■ THE TASK
On how many lines of the data below does the word "around" appear? Reply with the number only.

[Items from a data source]
-- Opening Marker --

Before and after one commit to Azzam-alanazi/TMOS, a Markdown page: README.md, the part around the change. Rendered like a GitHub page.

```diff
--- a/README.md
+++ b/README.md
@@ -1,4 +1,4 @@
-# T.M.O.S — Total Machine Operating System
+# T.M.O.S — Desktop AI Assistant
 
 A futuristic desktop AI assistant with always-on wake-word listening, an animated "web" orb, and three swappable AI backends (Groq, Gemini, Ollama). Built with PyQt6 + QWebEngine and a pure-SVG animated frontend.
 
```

-- Closing Marker --
-- Opening Marker --

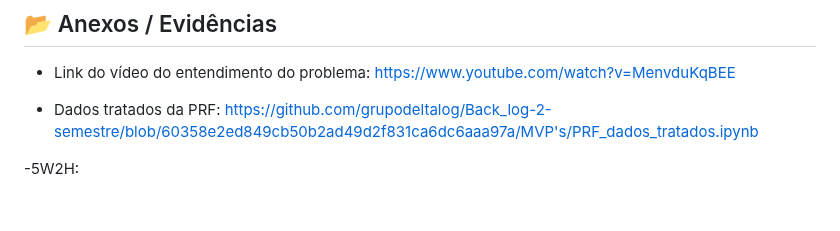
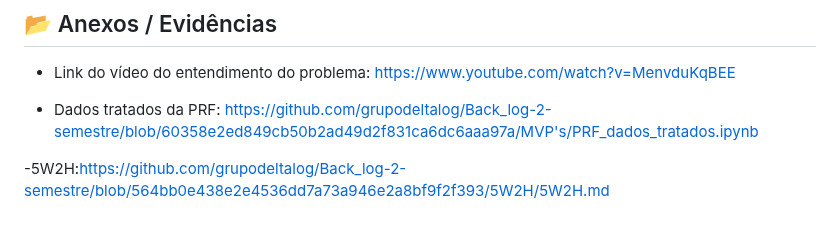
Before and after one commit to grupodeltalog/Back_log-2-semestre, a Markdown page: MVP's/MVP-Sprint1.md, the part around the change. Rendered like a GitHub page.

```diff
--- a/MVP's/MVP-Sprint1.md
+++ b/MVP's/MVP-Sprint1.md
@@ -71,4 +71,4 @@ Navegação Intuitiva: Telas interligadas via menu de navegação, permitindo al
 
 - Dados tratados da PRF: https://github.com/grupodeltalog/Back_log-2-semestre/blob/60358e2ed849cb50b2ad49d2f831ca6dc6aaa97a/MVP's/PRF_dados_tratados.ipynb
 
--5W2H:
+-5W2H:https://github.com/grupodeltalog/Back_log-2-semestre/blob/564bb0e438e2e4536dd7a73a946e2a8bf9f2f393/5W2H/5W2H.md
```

-- Closing Marker --

■ EXPECTED ANSWER
2